Who is allowed bail?

According to section 35(1)(f) of the Constitution[1] everyone who is arrested for allegedly committing an offence has the right to be released from detention if the interests of justice permit, subject to reasonable conditions. This provision sets out that the law cannot take away an innocent person’s freedom arbitrarily, but recognises that in certain circumstances it may be in the interests of justice to take away or limit this freedom.[2]

When can bail be refused?

The next question that arises is how we know when the refusal to grant bail is in the interests of justice. According to section 60(4) of the Criminal Procedure Act[3] (CPA), the interests of justice do not permit the release from detention of an accused where one or more of the following grounds are established:

  1. Where there is the likelihood that the accused, if released on bail, will endanger the safety of the public or any particular person or will commit certain offences;
  2. Where there is the likelihood that the accused, if released on bail, will attempt to evade trial;
  3. Where there is the likelihood that the accused, if released on bail, will attempt to influence, intimidate or conceal witnesses or destroy evidence;
  4. Where there is the likelihood that the accused, if released on bail, will undermine or jeopardise the objectives or the proper functioning of the criminal justice system, including the bail system;
  5. Where there is the likelihood that the release of the accused will disturb the public order or undermine the public peace or security.[4]

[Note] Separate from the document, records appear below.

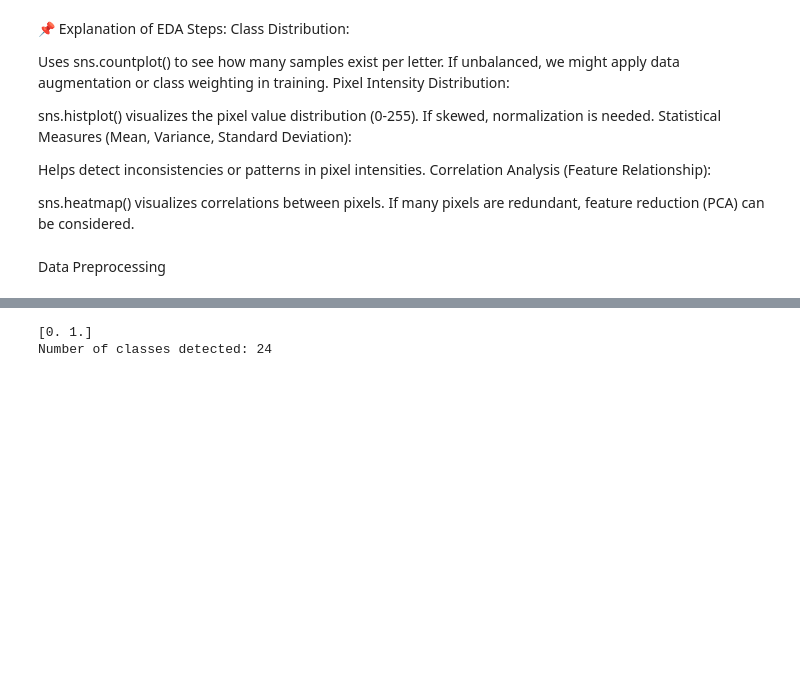
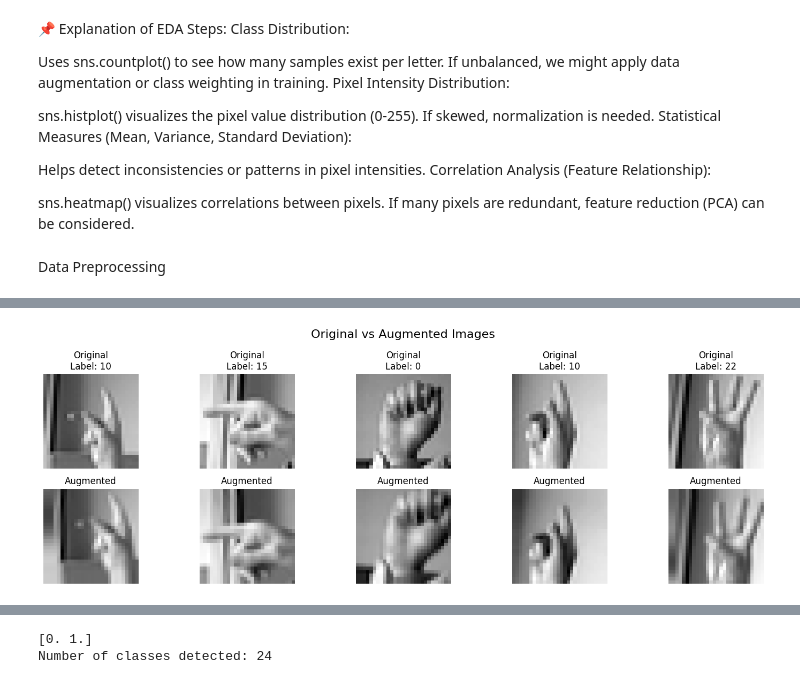
Before and after one commit to walethewave/Sign-Language-Hand-Gesture-Recognition-Using--CNN, a Jupyter notebook: Hand_recognition.ipynb, the cells around one changed output, grey strips where cells are left out. Saved outputs shown, nothing was run; the diff lists cells and outputs as text; code cells hidden in the pictures; blank space fills up the shorter version.

Commit message:
using data agumentation for overfitting

```diff
--- a/Hand_recognition.ipynb
+++ b/Hand_recognition.ipynb
@@ -246,0 +1183,41 @@ Data Preprocessing
+# %%
+import matplotlib.pyplot as plt
+import numpy as np
+from tensorflow.keras.preprocessing.image import ImageDataGenerator
+
+# Define the data augmentation parameters
+datagen = ImageDataGenerator(
+    rotation_range=10,      # Randomly rotate images by 10 degrees
+    width_shift_range=0.1,  # Randomly shift images horizontally by 10%
+    height_shift_range=0.1, # Randomly shift images vertically by 10%
+    zoom_range=0.1          # Randomly zoom images by 10%
+)
+
+# Fit the data generator to the training data
+datagen.fit(X_train)
+
+# Select a few images to visualize
+num_images_to_visualize = 5
+images = X_train[:num_images_to_visualize]  # Take the first 5 images from the training set
+
+# Plot the original and augmented images
+plt.figure(figsize=(15, 5))
+for i in range(num_images_to_visualize):
+    # Original image
+    plt.subplot(2, num_images_to_visualize, i + 1)
+    plt.imshow(images[i].reshape(28, 28), cmap='gray')
+    plt.title(f"Original\nLabel: {y_train[i]}")
+    plt.axis('off')
+
+    # Augmented image
+    plt.subplot(2, num_images_to_visualize, i + 1 + num_images_to_visualize)
+    augmented_image = next(datagen.flow(images[i:i+1], batch_size=1))[0]  # Use next() function
+    plt.imshow(augmented_image.reshape(28, 28), cmap='gray')
+    plt.title("Augmented")
+    plt.axis('off')
+
+plt.suptitle("Original vs Augmented Images", fontsize=16)
+plt.tight_layout()
+plt.show()
+# %% [output]
+[figure, added]
```
Also changed, not shown: parts of 68 cells of this notebook, 1 other file.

In considering whether the grounds in (a) to (e) above have been established, various factors, which are set out in Sections 5 – 9 of the CPA, may be taken into consideration, these include the following:

  1. The degree of violence towards others implicit in the charge;
  2. The accused’s ties to the place at which he or she is to be tried;
  3. Assets and travel documents held by the accused;
  4. The accused’s relationship with the witnesses and the extent to which they could be influenced;
  5. Whether the accused supplied false information during his or her arrest or bail proceedings;
  6. Any previous failure to comply with bail conditions or indications that he or she will not comply with any bail condition;
  7. Whether the nature of the offence or the circumstances under which the offence was committed is likely to induce a sense of shock or outrage in the community; and
  8. Whether the shock or outrage of the community might lead to public disorder if the accused is released.[5]

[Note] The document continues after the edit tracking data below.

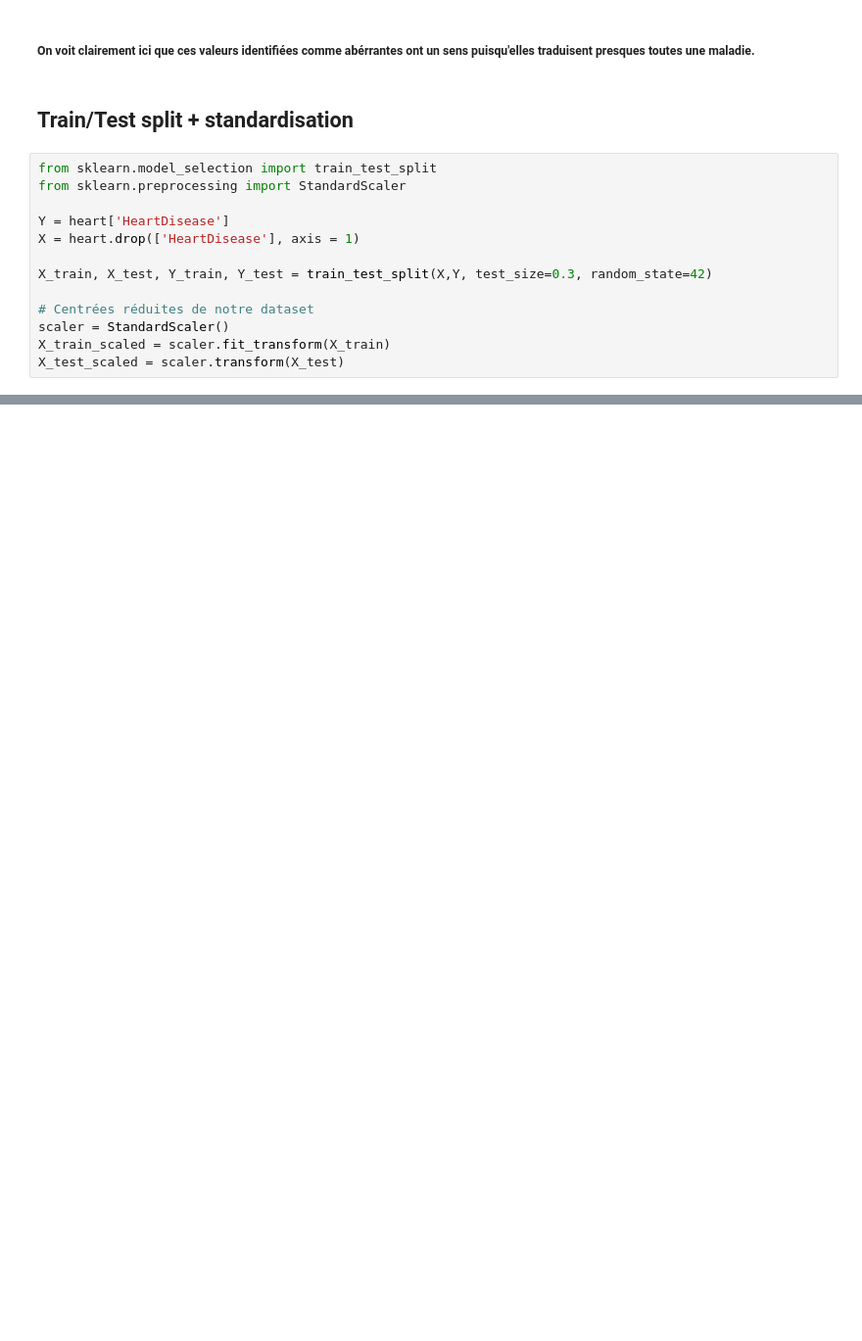
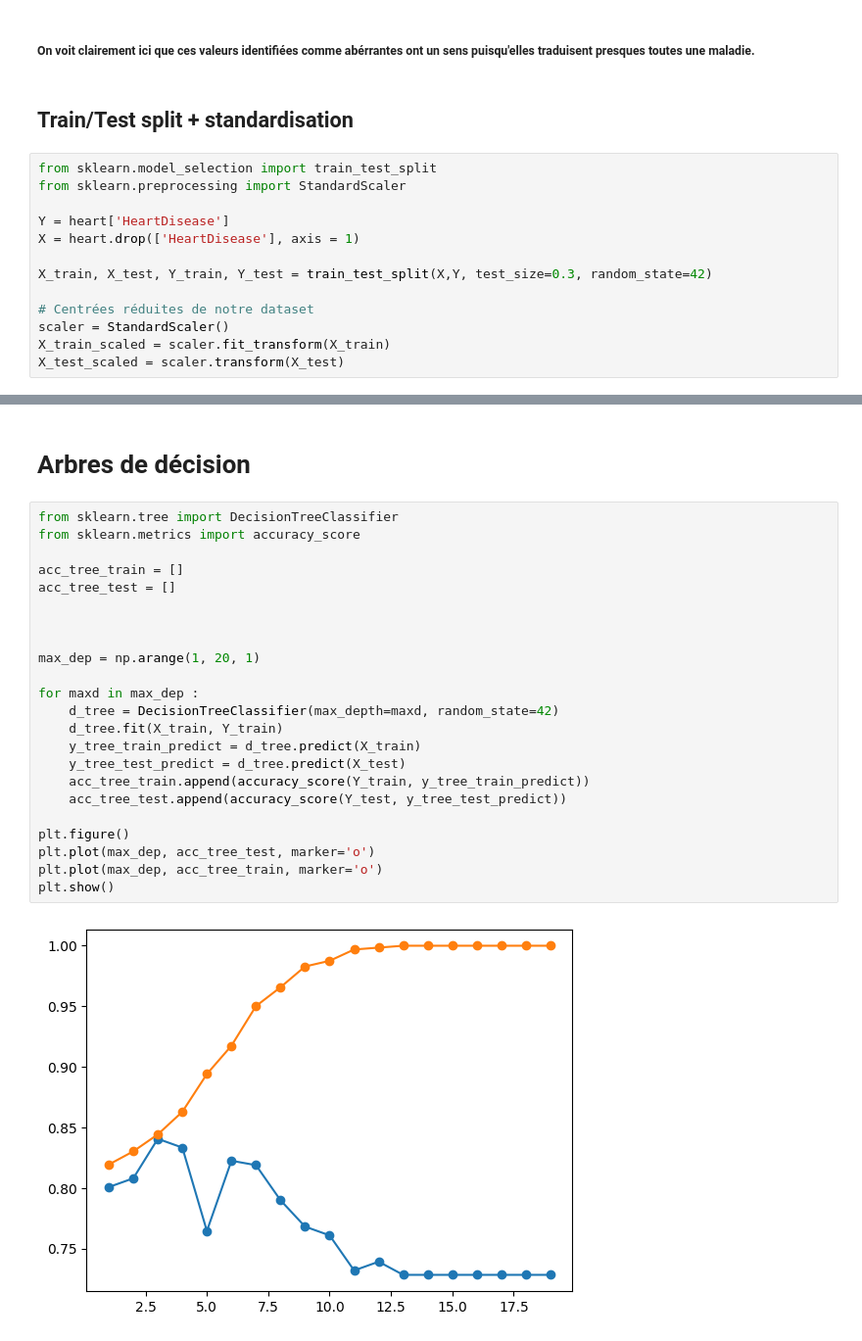
Before and after one commit to poll0ui5/Projet_IA01, a Jupyter notebook: projet.ipynb, the cells around one changed output, grey strips where cells are left out. Shown: that part at 98% size. Drawn from its saved outputs; the diff is of its cells as text; blank space fills up the shorter version.

Commit message:
Ajout des modèles arbres et forêts

```diff
--- a/projet.ipynb
+++ b/projet.ipynb
@@ -263,0 +374,27 @@ print(f"L'éxactitude du modèle en utilisant la distance euclidienne est de \n{
+# %% [markdown]
+# Arbres de décision
+# %%
+from sklearn.tree import DecisionTreeClassifier
+from sklearn.metrics import accuracy_score
+
+acc_tree_train = []
+acc_tree_test = []
+
+
+
+max_dep = np.arange(1, 20, 1)
+
+for maxd in max_dep :
+    d_tree = DecisionTreeClassifier(max_depth=maxd, random_state=42)
+    d_tree.fit(X_train, Y_train)
+    y_tree_train_predict = d_tree.predict(X_train)
+    y_tree_test_predict = d_tree.predict(X_test)
+    acc_tree_train.append(accuracy_score(Y_train, y_tree_train_predict))
+    acc_tree_test.append(accuracy_score(Y_test, y_tree_test_predict))
+
+plt.figure()
+plt.plot(max_dep, acc_tree_test, marker='o')
+plt.plot(max_dep, acc_tree_train, marker='o')
+plt.show()
+# %% [output]
+[figure, added]
```
Also changed, not shown: parts of 13 cells of this notebook.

The court decides whether the accused should be let out on bail by weighing the interests of justice against the right of the accused to his or her personal freedom and in particular the prejudice he or she is likely to suffer if he or she were to be detained in custody, and must take into account, inter alia, the period for which the accused has been in custody; the probable period of detention until the end of the trial if bail is not granted; the reason for any delay in the trial and any fault on the part of the accused; any impediment to the preparation of the accused’s defence due to the detention of the accused, and the accused’s state of health.[6]

When dealing with Schedule 5 and 6 offences the accused will be detained in custody unless the accused can show the court that it is in the interests of justice or that exceptional circumstances exist which permit his or her release, respectively. [7]

Conclusion

It’s clear that the court must weigh up many factors against each other and although we do not always understand why accused persons are released on bail, anyone would want a fair bail application if they found themselves in a similar position.

References:

  • The Constitution of the Republic of South Africa, 1996
  • J Chaskalson & Y De Jong – Criminal (In)Justice in South Africa, 2009:86
  • The Criminal Procedure Act 51 of 1977

This article is a general information sheet and should not be used or relied on as legal or other professional advice. No liability can be accepted for any errors or omissions nor for any loss or damage arising from reliance upon any information herein. Always contact your legal adviser for specific and detailed advice. Errors and omissions excepted (E&OE)